Epistemic status: Seems legit.
Hermeneutical Status: I think this is useful? It’s useful to me and other people seem to think it’s useful to them.
Here’s a joke for you: Suppose you take subclinical manifestations of about six different recognised conditions and disorders and mix them together, what do you get?
Speaking from personal experience, what you get is very annoyed.
I’ve started using the term “nonspecifically neurodivergent” to describe myself recently. Other people have been saying that the term also resonates with them, so I thought it would be useful to write it up in order to make it more broadly available.
What does it mean to be nonspecifically neurodivergent? Well, roughly the feeling I’m trying to capture here is normal people are really weird.
The goal here is not to describe any particular aspect of how our brains work, but instead the shared experience of whether you get to reliably assume other people’s brains work like your own.
Roughly what I wanted is a term that would capture how I feel in the following two conversations patterns:
Neurotypical: *tells amusing story about themselves, a bartender, and a goat*
Me: Hmm. I see, I see. There’s one bit I didn’t understand… could you back up to the thing where you assumed that all of their minds worked exactly like yours and that didn’t stress you out in any way?
NT: Huh? Which bit was that?
Me: Literally all of it.
More or less any neurodivergent person: *describes some aspect of their lived experience that most people would find deeply strange*
Me: Hmm. I do not necessarily share this experience but yes that seems like a sensible model of how brains work. Good. Carry on.

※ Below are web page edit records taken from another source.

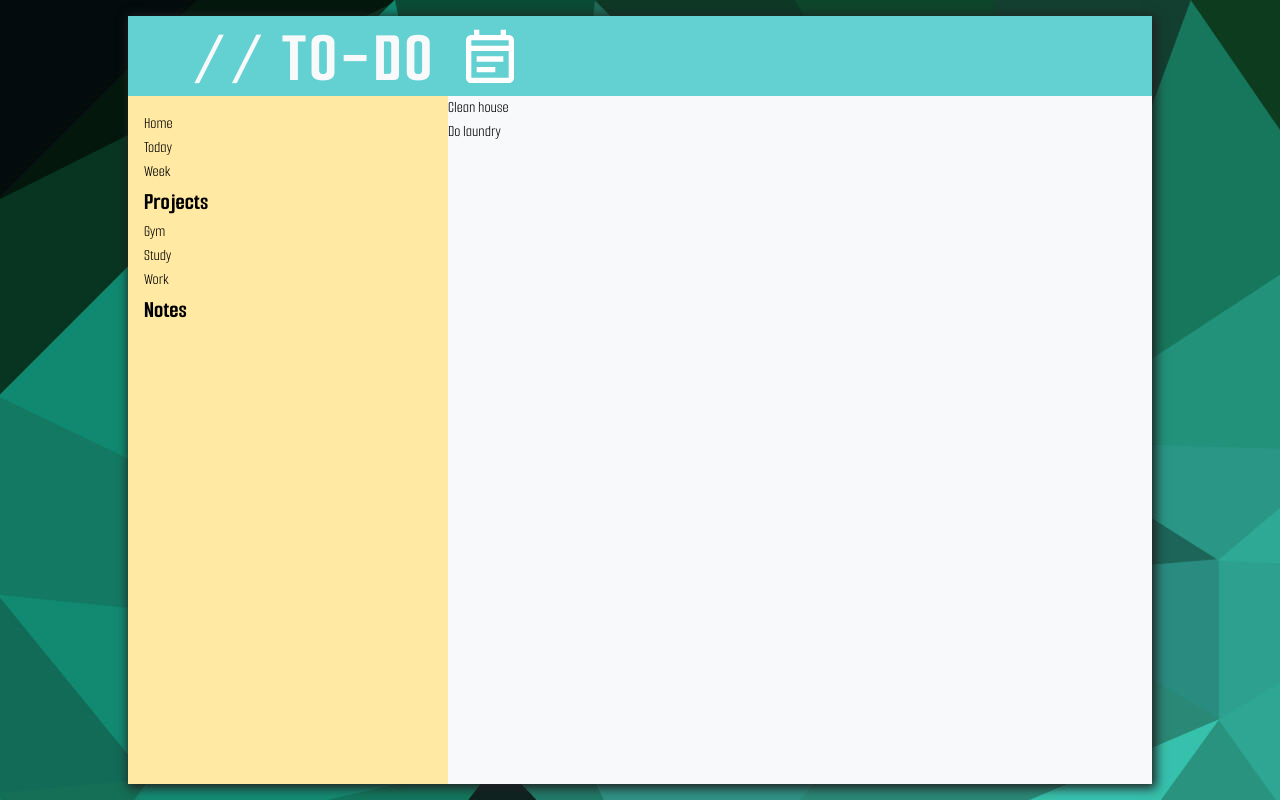
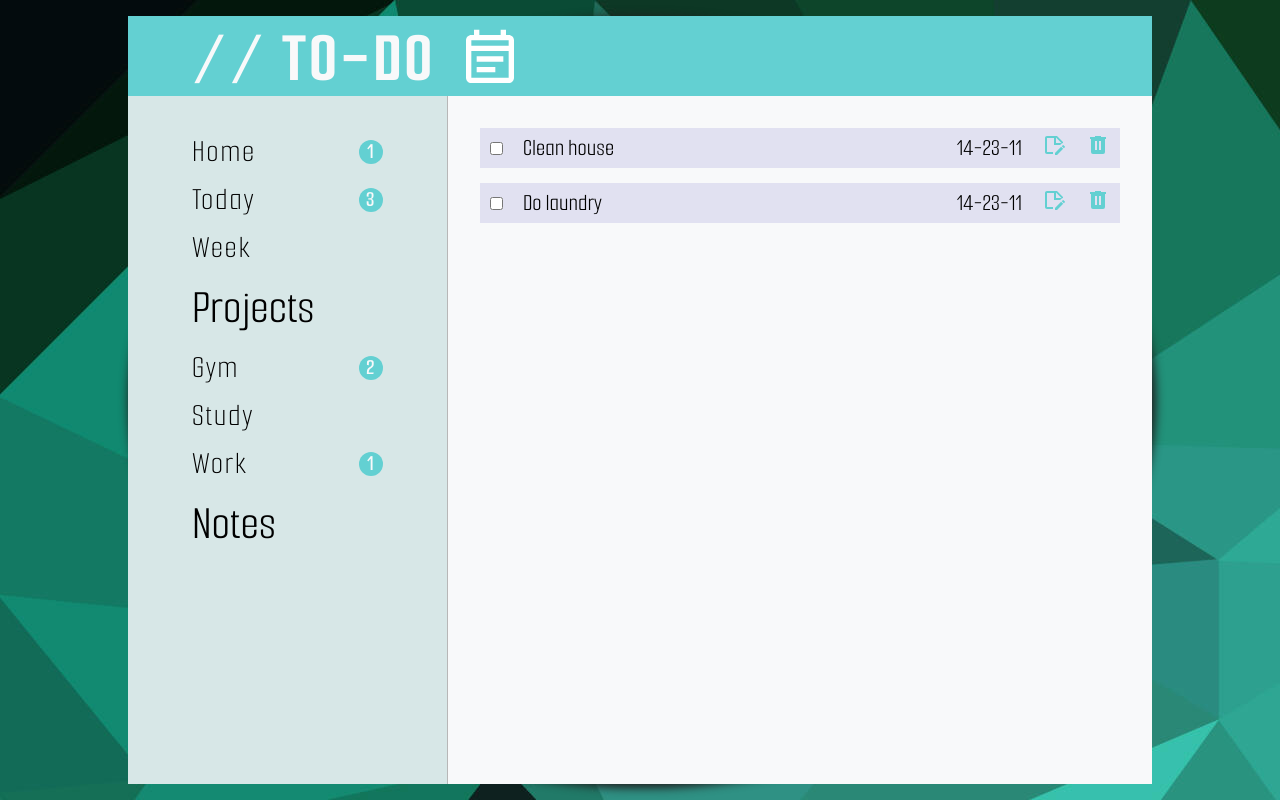
Before and after one commit to F-arellano/odin-todo-list, a website built with webpack: page src/index.html in a window 1280 px wide. Built offline with nearby package versions, Linux system fonts and the light colour scheme.

Commit message:
ADD: css styles to todo list container

```diff
--- a/package.json
+++ b/package.json
@@ -5,9 +5,14 @@
     "deploy": "git subtree push --prefix dist origin deploy"
   },
   "devDependencies": {
+    "@eslint/js": "^9.18.0",
     "css-loader": "^7.1.2",
+    "eslint": "^9.18.0",
+    "eslint-config-prettier": "^10.0.1",
+    "globals": "^15.14.0",
     "html-loader": "^5.1.0",
     "html-webpack-plugin": "^5.6.3",
+    "prettier": "3.4.2",
     "style-loader": "^4.0.0",
     "webpack": "^5.97.1",
     "webpack-cli": "^6.0.1",
--- a/src/css/styles.css
+++ b/src/css/styles.css
@@ -1,11 +1,13 @@
 * {
   font-family: smooch-sans-var, sans-serif;
 
-    --white-color: #F8F9FA;
-    --primary-color: #63d0d2;
-    --secondary-color: #FFE9A3;
-    --text-color: #555B6E;
-    --text-light-color: #9AA5B1;
+  --white-color: #f8f9fa;
+  --main-color: #63d0d2;
+  --main-gray-color: #d7e7e7;
+  --main-dark-color: #499597;
+  --secondary-color: #ffe9a3;
+  --gray-color: #555b6e;
+  --light-color: #e1e1f1;
 
   /* border: 1px solid red; */
 }
@@ -36,6 +38,8 @@ body {
   margin-top: 2vh;
 
   box-shadow: 2px 2px 10px 2px rgb(33, 33, 33);
+
+  border-radius: 50%;
 }
 
 .head-bar {
@@ -43,7 +47,7 @@ body {
   height: 5rem;
   padding-left: 4rem;
 
-    background-color: var(--primary-color);
+  background-color: var(--main-color);
 
   & h1 {
     position: relative;
@@ -70,13 +74,116 @@ body {
 .side-bar {
   grid-area: side;
   width: 20rem;
-    padding: 1rem;
+  padding: 2rem 4rem;
 
-    background-color: var(--secondary-color);
+  border-right: 1px solid rgb(183, 183, 183);
+
+  background-color: var(--main-gray-color);
+
+  & li {
+    display: grid;
+    grid-template-columns: auto auto;
+
+    font-size: 2rem;
+    letter-spacing: 0.1rem;
+    font-weight: 300;
+
+  }
+
+  & h2 {
+    font-size: 3rem;
+    font-weight: 400;
+  }
+
+  & h3 {
+    font-size: 3rem;
+    font-weight: 400;
+
+    &:hover, .selected {
+      &::before {
+        font-weight: 800;
+        letter-spacing: -0.5rem;
+        content: "//   ";
+        padding-right: 1rem;
+      }
+    }
+  }
+
+  & span:first-of-type.selected, span:first-of-type:hover {
+    font-size: 2.1rem;
+    font-weight: 400;
+
+    &::before {
+      font-weight: 800;
+      letter-spacing: -0.3rem;
+      content: "//   ";
+      padding-right: 1rem;
+    }
+  }
+
+  & span:last-child:not(:empty) {
+    font-size: 1.4rem;
+    font-weight: 600;
+    line-height: 1.4rem;
+
+    justify-self: end;
+    align-self: center;
+    text-align: center;
+
+    border: 1px solid transparent;
+    padding-bottom: 1rem;
+    border-radius: 50%;
+    background-color: var(--main-color);
+    color: var(--white-color);
+
+    width: 1.5rem;
+    height: 1.5rem;
+
+  }
 }
 
 .main {
   grid-area: main;
-
   background-color: var(--white-color);
 }
+
+.grid-box {
+  margin: 2rem;
+  display: grid;
+  gap: 15px;
+  grid-auto-rows: 40px;
+}
+
+.todo {
+  display: grid;
+  grid-template-columns: auto 1fr auto auto auto;
+  gap: 20px;
+  padding: 0px 10px;
+  align-items: center;
+
+  background-color: var(--light-color);
+
+  font-size: 1.5rem;
+
+  &:hover {
+    box-shadow: 2px 2px 10px 0px var(--gray-color);
+    border: 4px solid var(--light-color);
+  }
+
+  & button {
+    border: none;
+    background: none;
+    position: relative;
+    top: 0.1rem;
+  }
+
+  & svg {
+    display: inline;
+    height: 1.5rem;
+    padding: 0px 0px;
+  }
+
+  & path {
+    fill: var(--main-color);
+  }
+}
--- a/src/index.html
+++ b/src/index.html
@@ -1,8 +1,8 @@
-<!DOCTYPE html>
+<!doctype html>
 <html lang="en">
   <head>
-  <meta charset="UTF-8">
-  <meta name="viewport" content="width=device-width, initial-scale=1.0">
+    <meta charset="UTF-8" />
+    <meta name="viewport" content="width=device-width, initial-scale=1.0" />
     <title>Document</title>
   </head>
   <body>
@@ -11,32 +11,86 @@
         <h1>// TO-DO</h1>
         <svg xmlns="http://www.w3.org/2000/svg" viewBox="0 0 24 24">
           <title>calendar-text-outline</title>
-        <path d="M19 3H18V1H16V3H8V1H6V3H5C3.9 3 3 3.9 3 5V19C3 20.11 3.9 21 5 21H19C20.11 21 21 20.11 21 19V5C21 3.9 20.11 3 19 3M19 19H5V9H19V19M5 7V5H19V7H5M7 11H17V13H7V11M7 15H14V17H7V15Z" />
+          <path
+            d="M19 3H18V1H16V3H8V1H6V3H5C3.9 3 3 3.9 3 5V19C3 20.11 3.9 21 5 21H19C20.11 21 21 20.11 21 19V5C21 3.9 20.11 3 19 3M19 19H5V9H19V19M5 7V5H19V7H5M7 11H17V13H7V11M7 15H14V17H7V15Z"
+          />
         </svg>
       </div>
       <div class="side-bar">
         <ul>
-        <li>Home</li>
-        <li>Today</li>
-        <li>Week</li>
+          <li class="selected">
+            <span>Home</span>
+            <span>1</span>
+          </li>
+          <li>
+            <span>Today</span>
+            <span>3</span>
+          </li>
+          <li>
+            <span>Week</span>
+            <span></span>
+          </li>
         </ul>
         <h2>Projects</h2>
         <ul>
-        <li>Gym</li>
-        <li>Study</li>
-        <li>Work</li>
+          <li>
+            <span>Gym</span>
+            <span>2</span>
+          </li>
+          <li>
+            <span>Study</span>
+            <span></span>
+          </li>
+          <li>
+            <span>Work</span>
+            <span>1</span>
+          </li>
         </ul>
-      <h2>Notes</h2>
+        <h3>Notes</h3>
       </div>
       <div class="main">
-      <div class="todo-box">
+        <div class="grid-box">
           <div class="todo">
-          <p>Clean house</p>
+            <input type="checkbox" />
+            <span class="text">Clean house</span>
+            <span class="date">14-23-11</span>
+            <button>
+              <svg xmlns="http://www.w3.org/2000/svg" viewBox="0 0 24 24">
+                <title>note-edit-outline</title>
+                <path
+                  d="M18.13 12L19.39 10.74C19.83 10.3 20.39 10.06 21 10V9L15 3H5C3.89 3 3 3.89 3 5V19C3 20.1 3.89 21 5 21H11V19.13L11.13 19H5V5H12V12H18.13M14 4.5L19.5 10H14V4.5M19.13 13.83L21.17 15.87L15.04 22H13V19.96L19.13 13.83M22.85 14.19L21.87 15.17L19.83 13.13L20.81 12.15C21 11.95 21.33 11.95 21.53 12.15L22.85 13.47C23.05 13.67 23.05 14 22.85 14.19Z"
+                />
+              </svg>
+            </button>
+            <button>
+              <svg xmlns="http://www.w3.org/2000/svg" viewBox="0 0 24 24">
+                <title>trash-can</title>
+                <path
+                  d="M9,3V4H4V6H5V19A2,2 0 0,0 7,21H17A2,2 0 0,0 19,19V6H20V4H15V3H9M9,8H11V17H9V8M13,8H15V17H13V8Z"
+                />
+              </svg>
+            </button>
           </div>
-      </div>
-      <div class="todo-box">
           <div class="todo">
-          <p>Do laundry</p>
+            <input type="checkbox" />
+            <span class="text">Do laundry</span>
+            <span class="date">14-23-11</span>
+            <button>
+              <svg xmlns="http://www.w3.org/2000/svg" viewBox="0 0 24 24">
+                <title>note-edit-outline</title>
+                <path
+                  d="M18.13 12L19.39 10.74C19.83 10.3 20.39 10.06 21 10V9L15 3H5C3.89 3 3 3.89 3 5V19C3 20.1 3.89 21 5 21H11V19.13L11.13 19H5V5H12V12H18.13M14 4.5L19.5 10H14V4.5M19.13 13.83L21.17 15.87L15.04 22H13V19.96L19.13 13.83M22.85 14.19L21.87 15.17L19.83 13.13L20.81 12.15C21 11.95 21.33 11.95 21.53 12.15L22.85 13.47C23.05 13.67 23.05 14 22.85 14.19Z"
+                />
+              </svg>
+            </button>
+            <button>
+              <svg xmlns="http://www.w3.org/2000/svg" viewBox="0 0 24 24">
+                <title>trash-can</title>
+                <path
+                  d="M9,3V4H4V6H5V19A2,2 0 0,0 7,21H17A2,2 0 0,0 19,19V6H20V4H15V3H9M9,8H11V17H9V8M13,8H15V17H13V8Z"
+                />
+              </svg>
+            </button>
           </div>
         </div>
       </div>
--- a/src/js/main.js
+++ b/src/js/main.js
@@ -1,2 +1,2 @@
-import "../css/reset.css"
-import "../css/styles.css"
+import "../css/reset.css";
+import "../css/styles.css";
--- a/webpack.common.js
+++ b/webpack.common.js
@@ -1,5 +1,5 @@
-const path = require("path")
-const HtmlWebpackPlugin = require("html-webpack-plugin")
+const path = require("path");
+const HtmlWebpackPlugin = require("html-webpack-plugin");
 
 module.exports = {
   entry: "./src/js/main.js",
@@ -33,4 +33,4 @@ module.exports = {
       },
     ],
   },
-}
+};
--- a/webpack.prod.js
+++ b/webpack.prod.js
@@ -1,7 +1,7 @@
-const { merge } = require('webpack-merge');
+const { merge } = require("webpack-merge");
 
-const common = require('./webpack.common.js');
+const common = require("./webpack.common.js");
 
 module.exports = merge(common, {
-  mode: 'production',
+  mode: "production",
 });
```
Also changed, not shown: eslint.config.mjs (added, +10 -0 lines), src/css/reset.css (+27 -6 lines), webpack.dev.js (+3 -4 lines), README.md, 3 other files. Lines whose indentation alone changed are shown as unchanged.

I can describe specific ways in which my brain is weird (Objection: my brain isn’t weird, normal people’s brains are weird! Counter-objection: Unfortunately weird is a consensus term and I’m outvoted), but often the most salient part of my experience not the specifics, but instead the fact it’s weird at all: it works in ways that require a high degree of effort to relate to the experience of people around me, in both directions.
One of the nice things about realising this as a pattern is that it makes a lot of sense out of who is and isn’t an easy person for me to have conversations with. If the other party does not have this experience then not only do I have to carry the load of translation, the very fact that I am doing that will be counted as a mark against me. If we both know that translation is required, it just becomes part of how we talk to each other and that’s fine.
To some extent this is just an aspect of the experience of neurodivergence, but I think “nonspecifically” adds something to it, which is that I feel much more comfortable self-describing as “nonspecifically neurodivergent” than I do “neurodivergent”. It captures two important aspects for me:
- I do not have, and probably am never going to bother to acquire, anything in the way of a formal diagnosis. It’s possible I don’t even clear any of the thresholds that would be required for such.
- What is important in this particular context is the aggregate effect more than any specific manifestation.
I don’t know if this is a particularly good term to be using, but it’s been helping me, and other people I’ve talked to about it seem to instantly get it and also find it helpful, so until something better comes along I’m probably going to keep using it.